═════ EXERCISE MATERIAL

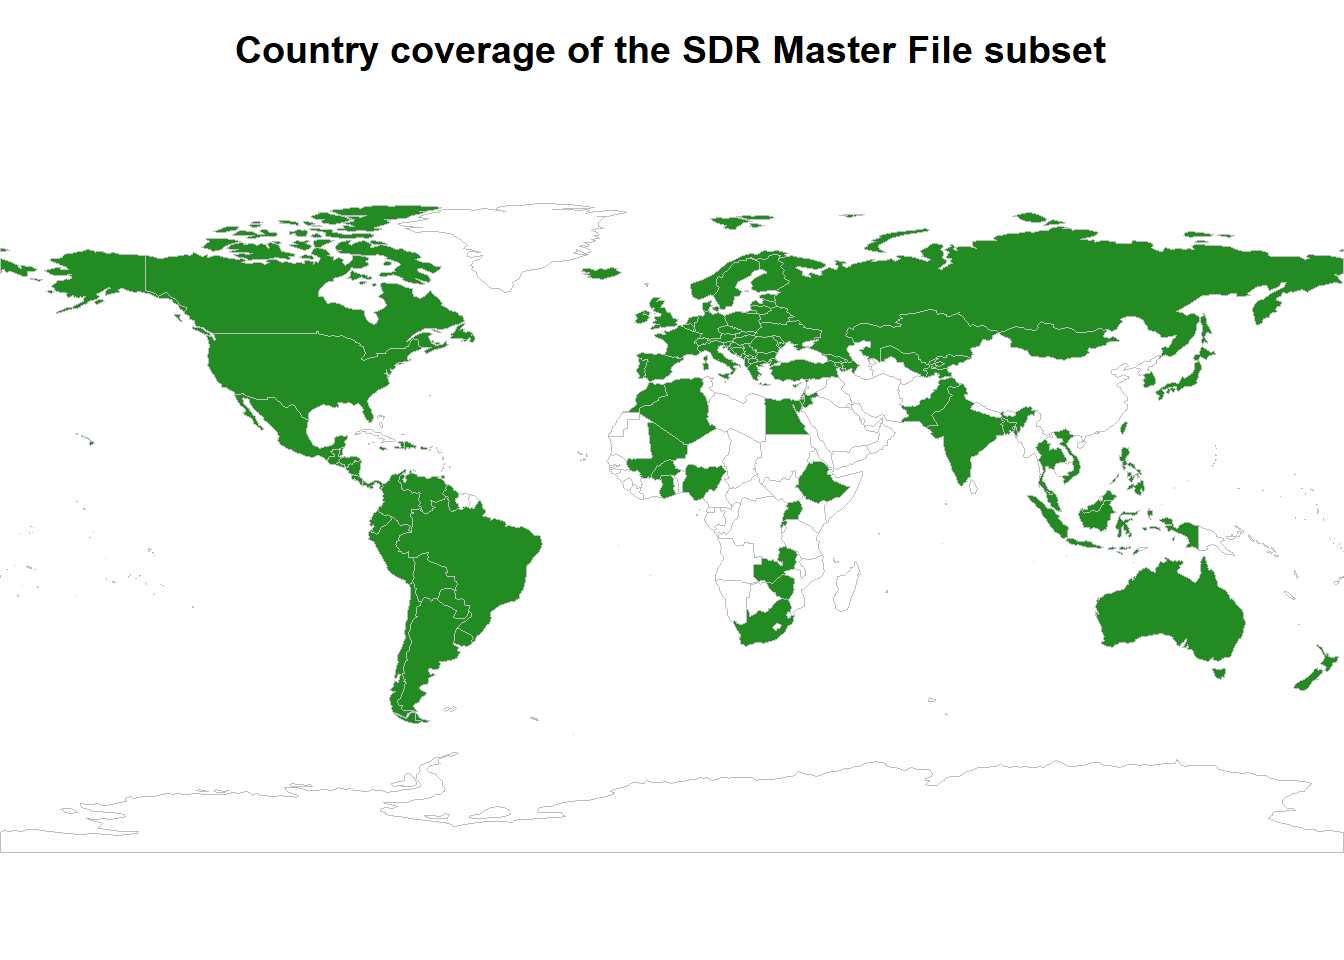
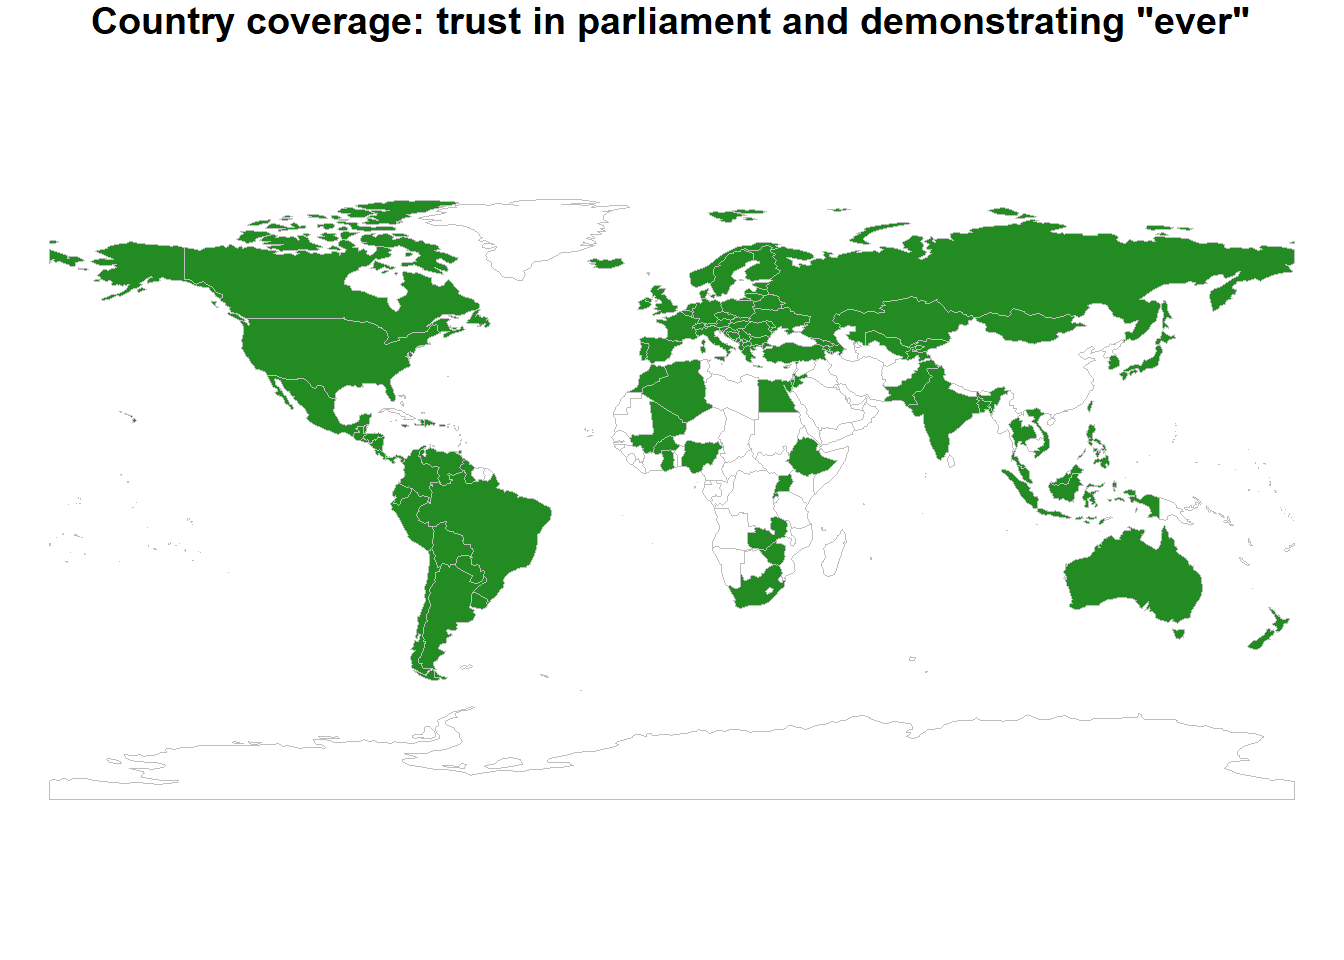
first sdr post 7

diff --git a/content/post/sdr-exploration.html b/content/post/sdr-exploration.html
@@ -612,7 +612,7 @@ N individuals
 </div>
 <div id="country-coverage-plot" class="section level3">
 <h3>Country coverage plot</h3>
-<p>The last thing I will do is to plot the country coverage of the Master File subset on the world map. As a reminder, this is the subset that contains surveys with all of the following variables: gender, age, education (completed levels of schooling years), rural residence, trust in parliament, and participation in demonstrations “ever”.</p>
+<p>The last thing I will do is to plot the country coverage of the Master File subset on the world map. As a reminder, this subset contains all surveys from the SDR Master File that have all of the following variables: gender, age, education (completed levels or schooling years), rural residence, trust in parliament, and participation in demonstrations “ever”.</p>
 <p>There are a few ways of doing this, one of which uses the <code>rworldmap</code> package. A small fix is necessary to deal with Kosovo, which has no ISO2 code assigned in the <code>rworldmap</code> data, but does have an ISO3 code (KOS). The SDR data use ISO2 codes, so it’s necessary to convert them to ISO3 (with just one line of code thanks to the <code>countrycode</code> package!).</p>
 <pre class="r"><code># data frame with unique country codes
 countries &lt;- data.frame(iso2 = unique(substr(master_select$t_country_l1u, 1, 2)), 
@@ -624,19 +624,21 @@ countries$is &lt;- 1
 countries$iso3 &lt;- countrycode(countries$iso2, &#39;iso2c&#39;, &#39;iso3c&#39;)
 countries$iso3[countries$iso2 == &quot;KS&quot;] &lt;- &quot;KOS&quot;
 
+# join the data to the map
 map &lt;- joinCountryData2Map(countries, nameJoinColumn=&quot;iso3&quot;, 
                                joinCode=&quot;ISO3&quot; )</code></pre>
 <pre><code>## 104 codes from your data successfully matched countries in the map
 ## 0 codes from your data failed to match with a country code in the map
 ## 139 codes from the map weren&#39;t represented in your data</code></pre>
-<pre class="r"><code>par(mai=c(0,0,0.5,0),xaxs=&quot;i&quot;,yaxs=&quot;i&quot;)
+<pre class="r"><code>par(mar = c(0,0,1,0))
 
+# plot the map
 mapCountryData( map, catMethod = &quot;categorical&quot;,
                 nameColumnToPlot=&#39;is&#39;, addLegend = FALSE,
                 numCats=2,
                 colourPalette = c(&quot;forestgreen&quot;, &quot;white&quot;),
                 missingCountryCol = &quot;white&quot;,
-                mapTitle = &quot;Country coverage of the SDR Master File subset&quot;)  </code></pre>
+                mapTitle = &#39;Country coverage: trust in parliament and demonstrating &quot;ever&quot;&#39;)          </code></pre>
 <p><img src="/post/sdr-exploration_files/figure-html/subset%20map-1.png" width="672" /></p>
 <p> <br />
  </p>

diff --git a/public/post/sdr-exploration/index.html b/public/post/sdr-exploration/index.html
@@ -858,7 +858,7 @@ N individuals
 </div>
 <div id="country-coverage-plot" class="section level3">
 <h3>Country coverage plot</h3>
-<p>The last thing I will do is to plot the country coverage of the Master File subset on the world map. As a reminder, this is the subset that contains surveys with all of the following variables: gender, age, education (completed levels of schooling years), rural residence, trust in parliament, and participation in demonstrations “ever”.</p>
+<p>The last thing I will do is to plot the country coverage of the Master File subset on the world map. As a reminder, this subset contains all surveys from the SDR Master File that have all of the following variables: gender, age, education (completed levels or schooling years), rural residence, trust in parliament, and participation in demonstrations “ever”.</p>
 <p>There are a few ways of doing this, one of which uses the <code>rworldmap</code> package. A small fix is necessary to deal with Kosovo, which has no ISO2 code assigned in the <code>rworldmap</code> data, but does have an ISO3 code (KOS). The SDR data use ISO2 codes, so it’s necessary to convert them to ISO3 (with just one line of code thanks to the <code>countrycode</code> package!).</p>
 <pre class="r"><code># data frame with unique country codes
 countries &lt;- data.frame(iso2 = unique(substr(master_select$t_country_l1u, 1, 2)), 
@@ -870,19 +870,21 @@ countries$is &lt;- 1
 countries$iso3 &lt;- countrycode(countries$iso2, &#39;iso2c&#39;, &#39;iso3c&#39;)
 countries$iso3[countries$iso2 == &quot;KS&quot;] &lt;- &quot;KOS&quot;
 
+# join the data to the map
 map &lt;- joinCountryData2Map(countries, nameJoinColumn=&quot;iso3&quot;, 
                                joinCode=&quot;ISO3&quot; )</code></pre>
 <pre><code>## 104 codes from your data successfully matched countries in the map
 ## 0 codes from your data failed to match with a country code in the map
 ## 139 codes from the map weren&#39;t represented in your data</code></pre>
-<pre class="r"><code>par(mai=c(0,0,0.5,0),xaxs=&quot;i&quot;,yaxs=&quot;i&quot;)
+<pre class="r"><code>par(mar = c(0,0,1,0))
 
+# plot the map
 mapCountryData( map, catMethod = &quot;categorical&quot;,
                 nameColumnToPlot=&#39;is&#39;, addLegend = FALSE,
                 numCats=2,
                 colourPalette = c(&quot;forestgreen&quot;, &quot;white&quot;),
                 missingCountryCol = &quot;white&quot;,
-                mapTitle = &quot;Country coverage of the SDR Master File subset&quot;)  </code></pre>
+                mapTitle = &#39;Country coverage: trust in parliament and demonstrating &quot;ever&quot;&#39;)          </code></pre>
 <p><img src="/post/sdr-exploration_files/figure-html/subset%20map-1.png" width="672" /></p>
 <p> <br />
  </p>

══════════

ABOUT THIS EXERCISE ▸ Output the data above in full and exactly, with every image left out.

RESULT OF THE EXERCISE ▸
first sdr post 7

diff --git a/content/post/sdr-exploration.html b/content/post/sdr-exploration.html
@@ -612,7 +612,7 @@ N individuals
 </div>
 <div id="country-coverage-plot" class="section level3">
 <h3>Country coverage plot</h3>
-<p>The last thing I will do is to plot the country coverage of the Master File subset on the world map. As a reminder, this is the subset that contains surveys with all of the following variables: gender, age, education (completed levels of schooling years), rural residence, trust in parliament, and participation in demonstrations “ever”.</p>
+<p>The last thing I will do is to plot the country coverage of the Master File subset on the world map. As a reminder, this subset contains all surveys from the SDR Master File that have all of the following variables: gender, age, education (completed levels or schooling years), rural residence, trust in parliament, and participation in demonstrations “ever”.</p>
 <p>There are a few ways of doing this, one of which uses the <code>rworldmap</code> package. A small fix is necessary to deal with Kosovo, which has no ISO2 code assigned in the <code>rworldmap</code> data, but does have an ISO3 code (KOS). The SDR data use ISO2 codes, so it’s necessary to convert them to ISO3 (with just one line of code thanks to the <code>countrycode</code> package!).</p>
 <pre class="r"><code># data frame with unique country codes
 countries &lt;- data.frame(iso2 = unique(substr(master_select$t_country_l1u, 1, 2)), 
@@ -624,19 +624,21 @@ countries$is &lt;- 1
 countries$iso3 &lt;- countrycode(countries$iso2, &#39;iso2c&#39;, &#39;iso3c&#39;)
 countries$iso3[countries$iso2 == &quot;KS&quot;] &lt;- &quot;KOS&quot;
 
+# join the data to the map
 map &lt;- joinCountryData2Map(countries, nameJoinColumn=&quot;iso3&quot;, 
                                joinCode=&quot;ISO3&quot; )</code></pre>
 <pre><code>## 104 codes from your data successfully matched countries in the map
 ## 0 codes from your data failed to match with a country code in the map
 ## 139 codes from the map weren&#39;t represented in your data</code></pre>
-<pre class="r"><code>par(mai=c(0,0,0.5,0),xaxs=&quot;i&quot;,yaxs=&quot;i&quot;)
+<pre class="r"><code>par(mar = c(0,0,1,0))
 
+# plot the map
 mapCountryData( map, catMethod = &quot;categorical&quot;,
                 nameColumnToPlot=&#39;is&#39;, addLegend = FALSE,
                 numCats=2,
                 colourPalette = c(&quot;forestgreen&quot;, &quot;white&quot;),
                 missingCountryCol = &quot;white&quot;,
-                mapTitle = &quot;Country coverage of the SDR Master File subset&quot;)  </code></pre>
+                mapTitle = &#39;Country coverage: trust in parliament and demonstrating &quot;ever&quot;&#39;)          </code></pre>
 <p><img src="/post/sdr-exploration_files/figure-html/subset%20map-1.png" width="672" /></p>
 <p> <br />
  </p>

diff --git a/public/post/sdr-exploration/index.html b/public/post/sdr-exploration/index.html
@@ -858,7 +858,7 @@ N individuals
 </div>
 <div id="country-coverage-plot" class="section level3">
 <h3>Country coverage plot</h3>
-<p>The last thing I will do is to plot the country coverage of the Master File subset on the world map. As a reminder, this is the subset that contains surveys with all of the following variables: gender, age, education (completed levels of schooling years), rural residence, trust in parliament, and participation in demonstrations “ever”.</p>
+<p>The last thing I will do is to plot the country coverage of the Master File subset on the world map. As a reminder, this subset contains all surveys from the SDR Master File that have all of the following variables: gender, age, education (completed levels or schooling years), rural residence, trust in parliament, and participation in demonstrations “ever”.</p>
 <p>There are a few ways of doing this, one of which uses the <code>rworldmap</code> package. A small fix is necessary to deal with Kosovo, which has no ISO2 code assigned in the <code>rworldmap</code> data, but does have an ISO3 code (KOS). The SDR data use ISO2 codes, so it’s necessary to convert them to ISO3 (with just one line of code thanks to the <code>countrycode</code> package!).</p>
 <pre class="r"><code># data frame with unique country codes
 countries &lt;- data.frame(iso2 = unique(substr(master_select$t_country_l1u, 1, 2)), 
@@ -870,19 +870,21 @@ countries$is &lt;- 1
 countries$iso3 &lt;- countrycode(countries$iso2, &#39;iso2c&#39;, &#39;iso3c&#39;)
 countries$iso3[countries$iso2 == &quot;KS&quot;] &lt;- &quot;KOS&quot;
 
+# join the data to the map
 map &lt;- joinCountryData2Map(countries, nameJoinColumn=&quot;iso3&quot;, 
                                joinCode=&quot;ISO3&quot; )</code></pre>
 <pre><code>## 104 codes from your data successfully matched countries in the map
 ## 0 codes from your data failed to match with a country code in the map
 ## 139 codes from the map weren&#39;t represented in your data</code></pre>
-<pre class="r"><code>par(mai=c(0,0,0.5,0),xaxs=&quot;i&quot;,yaxs=&quot;i&quot;)
+<pre class="r"><code>par(mar = c(0,0,1,0))
 
+# plot the map
 mapCountryData( map, catMethod = &quot;categorical&quot;,
                 nameColumnToPlot=&#39;is&#39;, addLegend = FALSE,
                 numCats=2,
                 colourPalette = c(&quot;forestgreen&quot;, &quot;white&quot;),
                 missingCountryCol = &quot;white&quot;,
-                mapTitle = &quot;Country coverage of the SDR Master File subset&quot;)  </code></pre>
+                mapTitle = &#39;Country coverage: trust in parliament and demonstrating &quot;ever&quot;&#39;)          </code></pre>
 <p><img src="/post/sdr-exploration_files/figure-html/subset%20map-1.png" width="672" /></p>
 <p> <br />
  </p>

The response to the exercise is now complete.